> [Description of the task]: When a line of the records below contains the string "background", copy that whole line.

> [Material for this task]:
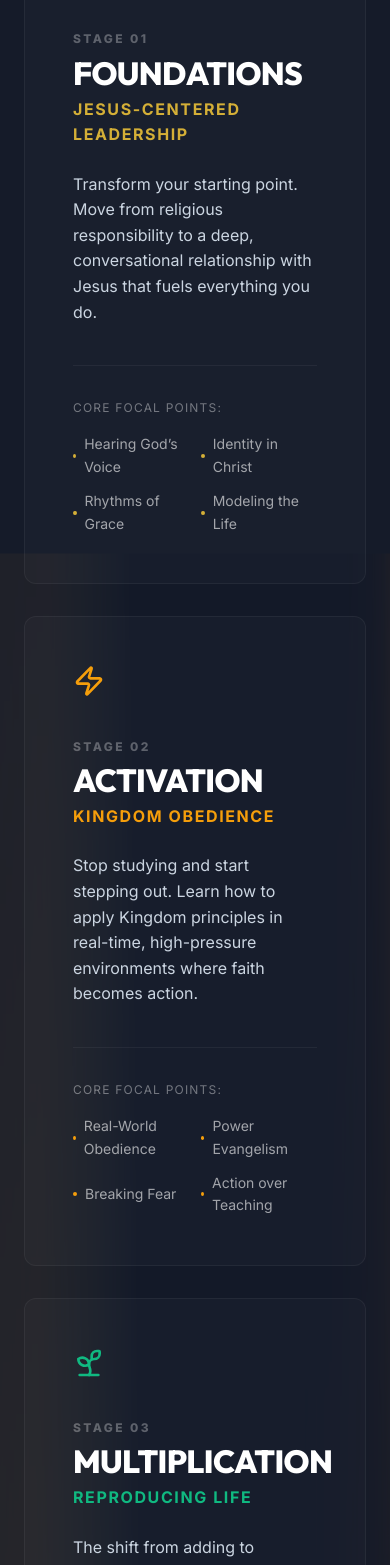
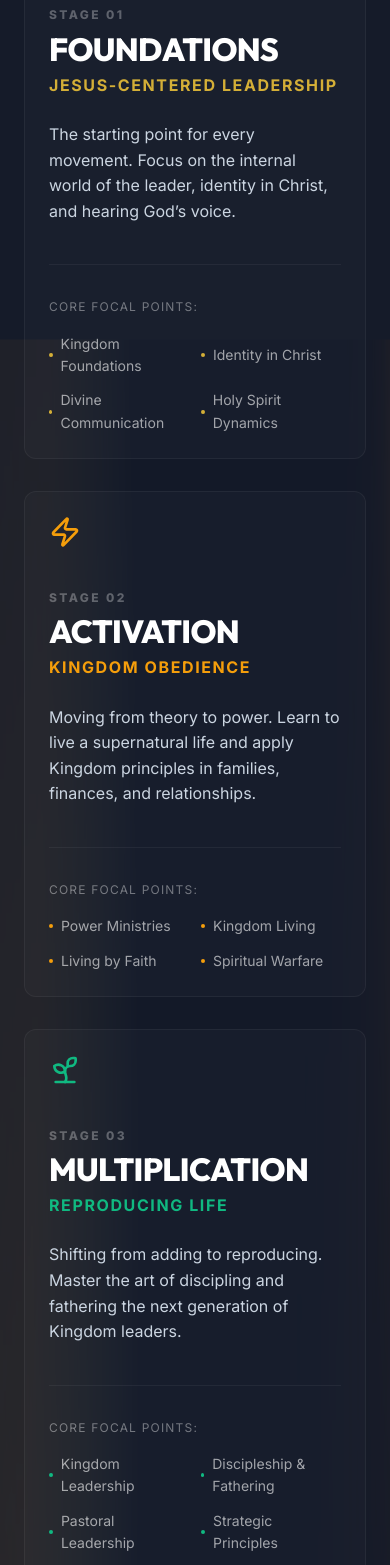
Before and after one commit to livetree/PI-main, a Next.js app: page /training in a window 390 px wide. Shown: the part 1020-2585 px from the top of the page. Built offline with nearby package versions, Linux system fonts and the light colour scheme.

Commit message:
feat: updated training portal with official PI pathways and mobile refinements

```diff
--- a/src/app/training/page.js
+++ b/src/app/training/page.js
@@ -11,8 +11,8 @@ const TRAININGS = [
     title: 'FOUNDATIONS',
     subtitle: 'Jesus-Centered Leadership',
     icon: <Flame size={32} />,
-    description: 'Transform your starting point. Move from religious responsibility to a deep, conversational relationship with Jesus that fuels everything you do.',
-    features: ['Hearing God’s Voice', 'Identity in Christ', 'Rhythms of Grace', 'Modeling the Life'],
+    description: 'The starting point for every movement. Focus on the internal world of the leader, identity in Christ, and hearing God’s voice.',
+    features: ['Kingdom Foundations', 'Identity in Christ', 'Divine Communication', 'Holy Spirit Dynamics'],
     color: 'var(--brand-primary)'
   },
   {
@@ -20,8 +20,8 @@ const TRAININGS = [
     title: 'ACTIVATION',
     subtitle: 'Kingdom Obedience',
     icon: <Zap size={32} />,
-    description: 'Stop studying and start stepping out. Learn how to apply Kingdom principles in real-time, high-pressure environments where faith becomes action.',
-    features: ['Real-World Obedience', 'Power Evangelism', 'Breaking Fear', 'Action over Teaching'],
+    description: 'Moving from theory to power. Learn to live a supernatural life and apply Kingdom principles in families, finances, and relationships.',
+    features: ['Power Ministries', 'Kingdom Living', 'Living by Faith', 'Spiritual Warfare'],
     color: '#f59e0b'
   },
   {
@@ -29,8 +29,8 @@ const TRAININGS = [
     title: 'MULTIPLICATION',
     subtitle: 'Reproducing Life',
     icon: <Sprout size={32} />,
-    description: 'The shift from adding to multiplying. Master the art of discipling others who are equipped to disciple others, creating an exponential movement.',
-    features: ['Discipleship Pathways', 'Training Trainers', 'Empowering Others', 'Reproducible Tools'],
+    description: 'Shifting from adding to reproducing. Master the art of discipling and fathering the next generation of Kingdom leaders.',
+    features: ['Kingdom Leadership', 'Discipleship & Fathering', 'Pastoral Leadership', 'Strategic Principles'],
     color: '#10b981'
   },
   {
@@ -38,8 +38,8 @@ const TRAININGS = [
     title: 'CULTURE',
     subtitle: 'Ecosystems of Growth',
     icon: <Network size={32} />,
-    description: 'Building the environment where multiplication is the natural outcome. Design simple, scalable systems that sustain movement for generations.',
-    features: ['Simple Systems', 'Scalable Models', 'Regional Impact', 'Generational Legacy'],
+    description: 'Transforming a community into a movement. Establishing the multiplying culture and simple systems that sustain growth.',
+    features: ['Multiplying Church', 'Church Movement', 'Movement Ecosystems', 'Global Impact'],
     color: '#6366f1'
   }
 ];
@@ -88,7 +88,7 @@ export default function TrainingPage() {
                 style={{
                   background: 'rgba(255,255,255,0.02)',
                   border: '1px solid rgba(255,255,255,0.05)',
-                  padding: '3rem',
+                  padding: 'clamp(1.5rem, 5vw, 3rem)',
                   borderRadius: '12px',
                   position: 'relative',
                   overflow: 'hidden',
@@ -129,7 +129,7 @@ export default function TrainingPage() {
             initial={{ opacity: 0, scale: 0.95 }}
             whileInView={{ opacity: 1, scale: 1 }}
             viewport={{ once: true }}
-            style={{ padding: '8rem 4rem', background: 'rgba(255,255,255,0.02)', border: '1px solid rgba(255,255,255,0.05)', borderRadius: '24px', position: 'relative', overflow: 'hidden' }}
+            style={{ padding: 'clamp(3rem, 10vw, 8rem) clamp(1.5rem, 5vw, 4rem)', background: 'rgba(255,255,255,0.02)', border: '1px solid rgba(255,255,255,0.05)', borderRadius: '24px', position: 'relative', overflow: 'hidden' }}
           >
             <div style={{ position: 'absolute', top: 0, left: '50%', transform: 'translateX(-50%)', width: '200px', height: '4px', background: 'var(--brand-secondary)' }}></div>
             <h2 style={{ fontSize: 'clamp(2.5rem, 5vw, 4.5rem)', fontWeight: 900, textTransform: 'uppercase', marginBottom: '2rem', lineHeight: 1 }}>
```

> [Exercise output]:
                   background: 'rgba(255,255,255,0.02)',
-            style={{ padding: '8rem 4rem', background: 'rgba(255,255,255,0.02)', border: '1px solid rgba(255,255,255,0.05)', borderRadius: '24px', position: 'relative', overflow: 'hidden' }}
+            style={{ padding: 'clamp(3rem, 10vw, 8rem) clamp(1.5rem, 5vw, 4rem)', background: 'rgba(255,255,255,0.02)', border: '1px solid rgba(255,255,255,0.05)', borderRadius: '24px', position: 'relative', overflow: 'hidden' }}
             <div style={{ position: 'absolute', top: 0, left: '50%', transform: 'translateX(-50%)', width: '200px', height: '4px', background: 'var(--brand-secondary)' }}></div>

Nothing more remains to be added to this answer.